REQUIRED ACTION: Gather all lines from the material that contain "space".

DATA TO PROCESS:
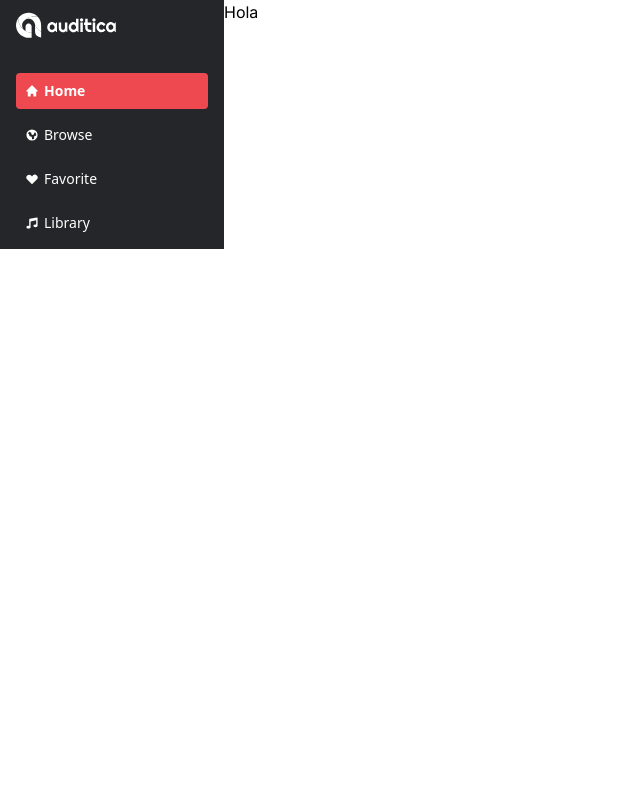
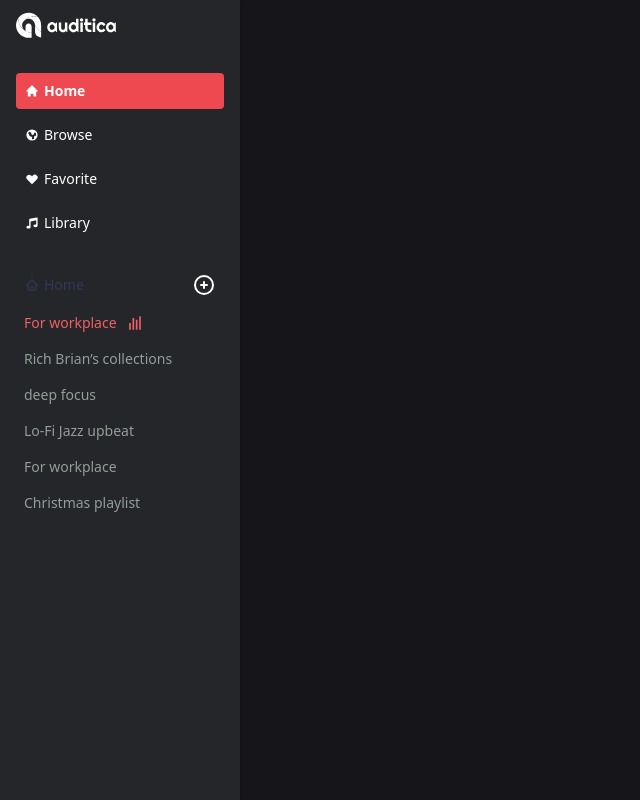
Before and after one commit to andrescptrc/auditica, a Next.js app: page / in a window 1280 px wide. Shown: the whole page, without its empty margins (0-640 px from the left). Built offline with nearby package versions, Linux system fonts and the light colour scheme.

Commit message:
se agrego la lista de playlists

```diff
--- a/package.json
+++ b/package.json
@@ -23,6 +23,8 @@
     "eslint-config-next": "12.0.9",
     "postcss": "^8.4.5",
     "postcss-focus-visible": "^6.0.3",
+    "prettier": "^2.5.1",
+    "prettier-plugin-tailwindcss": "^0.1.7",
     "tailwindcss": "^3.0.18",
     "typescript": "4.5.5"
   }
--- a/src/modules/Sidebar/Sidebar.tsx
+++ b/src/modules/Sidebar/Sidebar.tsx
@@ -1,10 +1,19 @@
 import Image from 'next/image'
 
-import { HiHome, HiGlobe, HiHeart, HiMusicNote } from 'react-icons/hi'
+import {
+  HiHome,
+  HiGlobe,
+  HiHeart,
+  HiMusicNote,
+  HiOutlineHome,
+  HiOutlinePlusCircle
+} from 'react-icons/hi'
+
+import { BiBarChart } from 'react-icons/bi'
 
 const Sidebar = () => {
   return (
-    <aside className="bg-raisin-black fixed w-56 py-2 px-4">
+    <aside className="fixed h-screen w-60 bg-raisin-black py-2 px-4 drop-shadow">
       <Image
         src={'/images/auditica-logo.svg'}
         alt="Auditica Logo"
@@ -14,22 +23,54 @@ const Sidebar = () => {
       />
 
       <nav className="mt-6">
-        <ul className="text-white text-sm">
-          <li className="flex font-bold items-center p-2 bg-red-salsa rounded mb-2">
+        <ul className="space-y-2 text-sm font-medium text-white">
+          <li className="flex cursor-pointer items-center rounded bg-red-salsa p-2 font-bold transition-all hover:bg-red-salsa">
             <HiHome className="mr-1 w-4" />
             <p>Home</p>
           </li>
-          <li className="flex font-medium items-center p-2 rounded mb-2">
+          <li className="flex cursor-pointer items-center rounded p-2 transition-all hover:bg-red-salsa">
             <HiGlobe className="mr-1 w-4" />
             <p>Browse</p>
           </li>
-          <li className="flex font-medium items-center p-2 rounded mb-2">
+          <li className="flex cursor-pointer items-center rounded p-2 transition-all hover:bg-red-salsa">
             <HiHeart className="mr-1 w-4" />
             <p>Favorite</p>
           </li>
-          <li className="flex font-medium items-center p-2 rounded">
+          <li className="flex cursor-pointer items-center rounded p-2 transition-all hover:bg-red-salsa">
             <HiMusicNote className="mr-1 w-4" />
             <p>Library</p>
+          </li>
+        </ul>
+      </nav>
+
+      <nav className="mt-6">
+        <ul className="text-sm font-medium text-spanish-gray">
+          <li className="flex cursor-pointer items-center justify-between rounded p-2 text-space-cadet transition-all hover:text-space-cadet-light">
+            <div className="flex items-center">
+              <HiOutlineHome className="mr-1 w-4" />
+              <p>Home</p>
+            </div>
+            <HiOutlinePlusCircle className="text-2xl text-white" />
+          </li>
+          <li className="flex cursor-pointer items-center rounded p-2 text-red-salsa-light transition-all">
+            <p className="mr-2">For workplace</p>
+
+            <BiBarChart className="text-xl" />
+          </li>
+          <li className="flex cursor-pointer items-center rounded p-2 transition-all hover:text-red-salsa-light">
+            <p>Rich Brian’s collections</p>
+          </li>
+          <li className="flex cursor-pointer items-center rounded p-2 transition-all hover:text-red-salsa-light">
+            <p>deep focus</p>
+          </li>
+          <li className="flex cursor-pointer items-center rounded p-2 transition-all hover:text-red-salsa-light">
+            <p>Lo-Fi Jazz upbeat</p>
+          </li>
+          <li className="flex cursor-pointer items-center rounded p-2 transition-all hover:text-red-salsa-light">
+            <p>For workplace</p>
+          </li>
+          <li className="flex cursor-pointer items-center rounded p-2 transition-all hover:text-red-salsa-light">
+            <p>Christmas playlist</p>
           </li>
         </ul>
       </nav>
--- a/src/pages/index.tsx
+++ b/src/pages/index.tsx
@@ -1,11 +1,7 @@
 import type { NextPage } from 'next'
 
 const HomePage: NextPage = () => {
-  return (
-    <div className="font-display ml-56">
-      <h1>Hola</h1>
-    </div>
-  )
+  return <div className="ml-60 h-screen bg-eerie-black font-display"></div>
 }
 
 export default HomePage
--- a/tailwind.config.js
+++ b/tailwind.config.js
@@ -51,7 +51,7 @@ module.exports = {
           DEFAULT: '#72757e',
           dark: darken('#72757e', 0.08)
         },
-        'sonic-silver': {
+        'space-cadet': {
           light: lighten('#2E3A59', 0.08),
           DEFAULT: '#2E3A59',
           dark: darken('#2E3A59', 0.08)
```
Also changed, not shown: 1 other file (tests, documents, lock files or other folders).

RESULT:
+        <ul className="space-y-2 text-sm font-medium text-white">
+          <li className="flex cursor-pointer items-center justify-between rounded p-2 text-space-cadet transition-all hover:text-space-cadet-light">
+        'space-cadet': {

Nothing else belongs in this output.